Angie’s List Co-Founder Talks Diversity and Building Tech Ecosystems

It’s a bit ironic that Angie Hicks, co-founder and chief marketing officer of Indianapolis-based Angie’s List, didn’t originally plan to be an entrepreneur.

Before she helped found the business-listings company 22 years ago, she was an intern at a venture capital firm with plans of becoming a consultant because, she says, that’s what economics majors did in the mid-1990s.

“I would not have said back then that I was destined to be an entrepreneur,” she recalls. “I didn’t consider myself a big risk-taker. But a guy I worked with was interested in starting a business, and it went from there.”

Today, Hicks is considered one of the most successful female tech moguls in the country. Last month, she was honored with the Woman Tech Founder of the Year award at the inaugural Midwest Women in Tech conference; this week, it was announced that Hicks will receive the Trailblazer Award at TechPoint’s gala honoring MIRA winners on April 29 for her contributions to Indiana’s tech ecosystem.

Angie’s List (NASDAQ: ANGI) runs a website offering a list of local service people—plumbers, electricians, dog walkers, and such—along with verified consumer reviews and ratings of each provider. Members can look at reviews for free, but must pay to leave reviews, interact with providers through the platform, and access special discounts as well as help from the company if a job by one of its verified providers goes sideways. Members can also leave reviews about the service people they’ve hired.

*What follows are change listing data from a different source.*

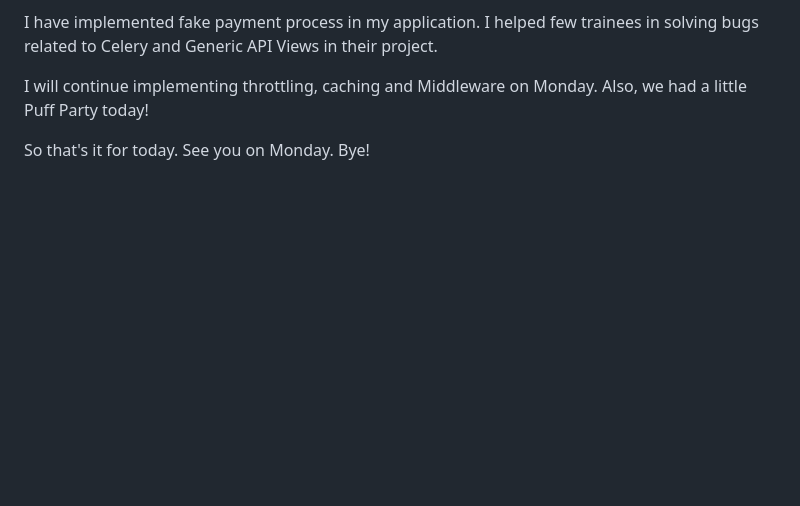
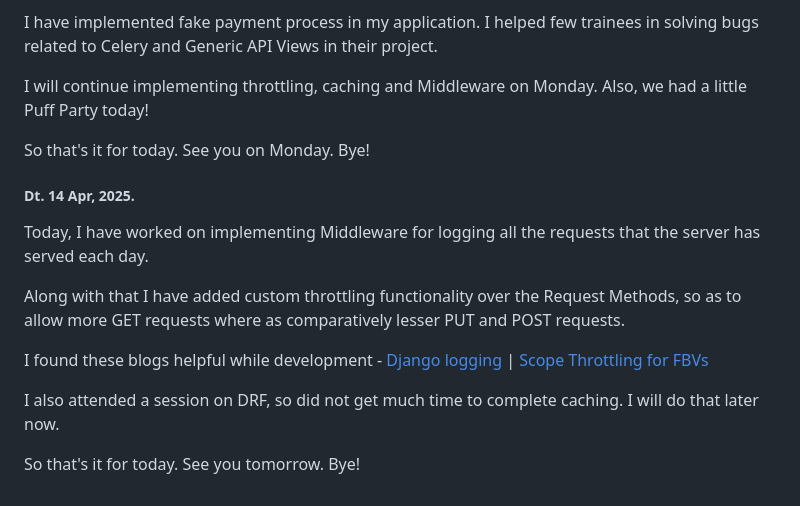
Before and after one commit to Tanishqua-Simform/django, a Markdown page: readme.md, the part around the change. Rendered like a GitHub page; blank space fills up the shorter version.

Commit message:
Updated readme.md for 14, Apr 2025

```diff
--- a/readme.md
+++ b/readme.md
@@ -2251,3 +2251,15 @@ I have implemented fake payment process in my application. I helped few trainees
 I will continue implementing throttling, caching and Middleware on Monday. Also, we had a little Puff Party today!
 
 So that's it for today. See you on Monday. Bye!
+
+##### Dt. 14 Apr, 2025.
+
+Today, I have worked on implementing Middleware for logging all the requests that the server has served each day.
+
+Along with that I have added custom throttling functionality over the Request Methods, so as to allow more GET requests where as comparatively lesser PUT and POST requests.
+
+I found these blogs helpful while development - [Django logging](https://last9.io/blog/django-logging/) | [Scope Throttling for FBVs](https://stackoverflow.com/questions/63454449/django-rest-framework-scope-throttling-on-function-based-view)
+
+I also attended a session on DRF, so did not get much time to complete caching. I will do that later now.
+
+So that's it for today. See you tomorrow. Bye!
```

Last year, Angie’s List reported revenues of $323.3 million, with earnings down by $7.8 million compared to the previous year. The company has more than 1,500 employees worldwide and a market cap of about $340 million.

Hicks says the best part about running a tech company based in the Midwest is the lack of distractions. “Being in Indiana allows you to focus,” she says. “There’s a lot of competition on the coasts. I think being in the Midwest is the best of both worlds: you can raise money from investors on the coasts, but you can also keep your head down and work.”

The major challenge, she contends, is not having access to the same cream-of-the-crop talent. While Indiana’s universities and tech schools may churn out plenty of graduates, many of the most exceptional students can’t resist the lure of Silicon Valley, she points out.

“It’s about right-sizing supply and demand,” she says. “As we’ve evolved, we’ve needed to reach out to the coasts from time to time to recruit talent. Because we’re not an unknown entity, and a great customer-facing brand is a key asset in successful recruiting, we can usually find people with some tie to the Midwest who want to come back because they’re starting families or want to be closer to aging parents.”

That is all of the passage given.